*REQUIRED ACTION*: Return each line of the records below that contains the word "only".

Change detection data:
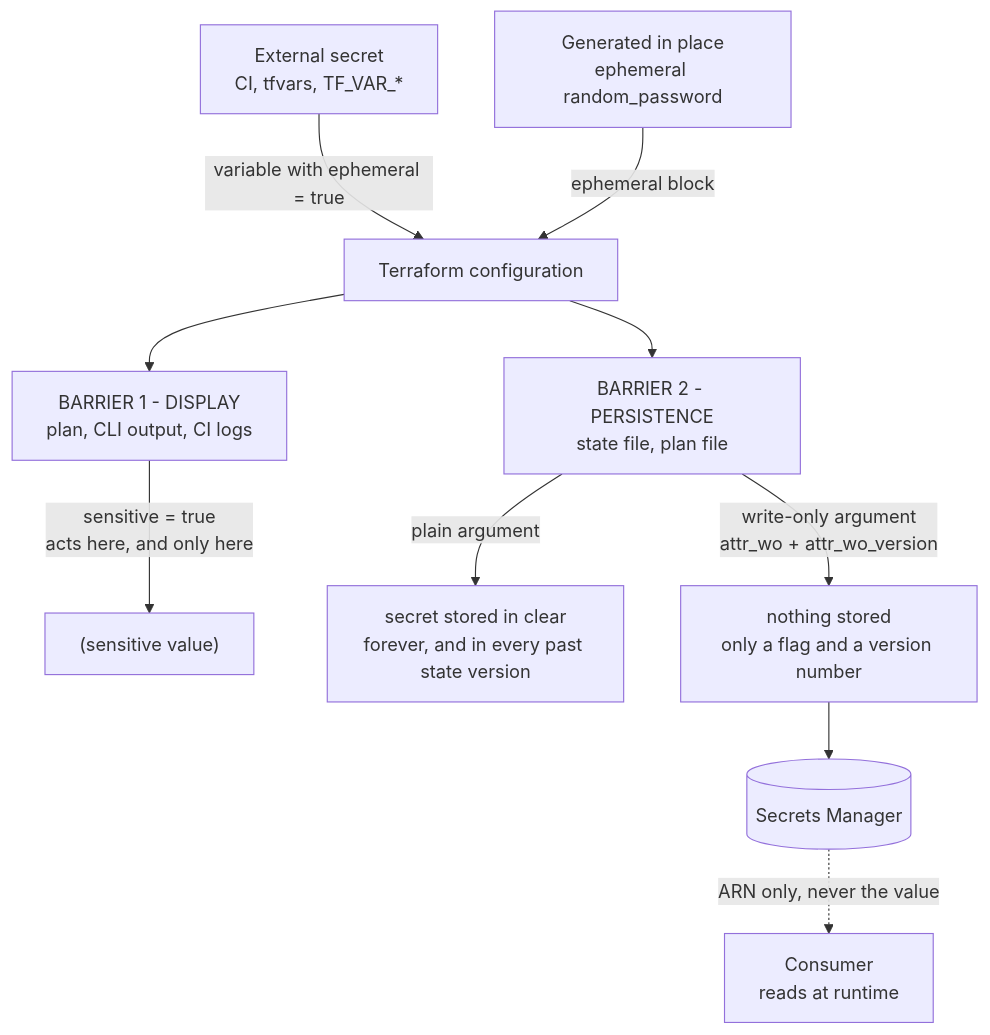
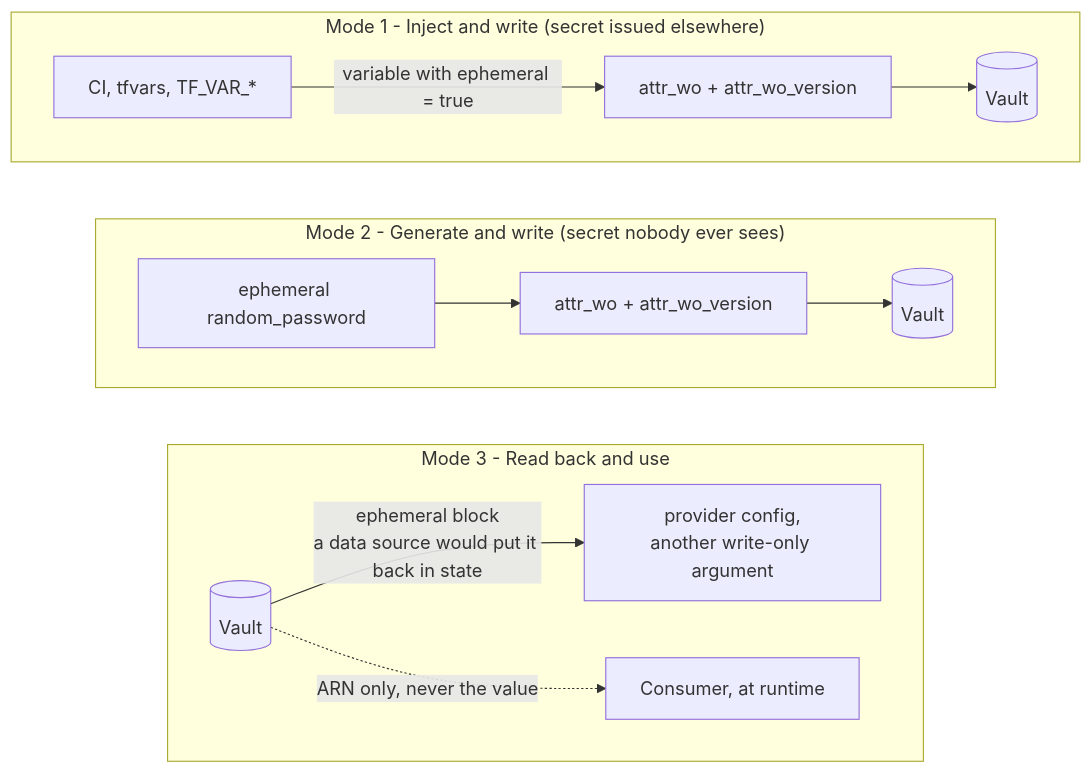
The second of 2 diagrams in examples/terraform-secrets-out-of-state/README.md (bgauduch/terraform-examples), drawn with Mermaid before and after one commit. The commit also changed other lines of this file, not shown here.

First line of the commit message:
docs(terraform-secrets-out-of-state): split the map in two - exposure level and usage mode

````diff
--- a/examples/terraform-secrets-out-of-state/README.md
+++ b/examples/terraform-secrets-out-of-state/README.md
@@ -15,20 +39,20 @@
 ```mermaid
 flowchart TB
-    ext["External secret<br/>CI, tfvars, TF_VAR_*"]
-    gen["Generated in place<br/>ephemeral random_password"]
-    cfg["Terraform configuration"]
+    subgraph M1["Mode 1 - Inject and write (secret issued elsewhere)"]
+        direction LR
+        ci["CI, tfvars, TF_VAR_*"] -->|"variable with ephemeral = true"| wo1["attr_wo + attr_wo_version"] --> v1[("Vault")]
+    end
 
-    ext -->|"variable with ephemeral = true"| cfg
-    gen -->|"ephemeral block"| cfg
+    subgraph M2["Mode 2 - Generate and write (secret nobody ever sees)"]
+        direction LR
+        gen["ephemeral random_password"] --> wo2["attr_wo + attr_wo_version"] --> v2[("Vault")]
+    end
 
-    cfg --> display["BARRIER 1 - DISPLAY<br/>plan, CLI output, CI logs"]
-    cfg --> persist["BARRIER 2 - PERSISTENCE<br/>state file, plan file"]
+    subgraph M3["Mode 3 - Read back and use"]
+        direction LR
+        v3[("Vault")] -->|"ephemeral block<br/>a data source would put it back in state"| dest["provider config,<br/>another write-only argument"]
+        v3 -.->|"ARN only, never the value"| app["Consumer, at runtime"]
+    end
 
-    display -->|"sensitive = true<br/>acts here, and only here"| redacted["(sensitive value)"]
-
-    persist -->|"plain argument"| leak["secret stored in clear<br/>forever, and in every past state version"]
-    persist -->|"write-only argument<br/>attr_wo + attr_wo_version"| clean["nothing stored<br/>only a flag and a version number"]
-
-    clean --> vault[("Secrets Manager")]
-    vault -.->|"ARN only, never the value"| app["Consumer<br/>reads at runtime"]
+    M1 ~~~ M2 ~~~ M3
 ```
````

*ANSWER SPACE*:
+        v3[("Vault")] -->|"ephemeral block<br/>a data source would put it back in state"| dest["provider config,<br/>another write-only argument"]
+        v3 -.->|"ARN only, never the value"| app["Consumer, at runtime"]
-    display -->|"sensitive = true<br/>acts here, and only here"| redacted["(sensitive value)"]
-    persist -->|"write-only argument<br/>attr_wo + attr_wo_version"| clean["nothing stored<br/>only a flag and a version number"]
-    vault -.->|"ARN only, never the value"| app["Consumer<br/>reads at runtime"]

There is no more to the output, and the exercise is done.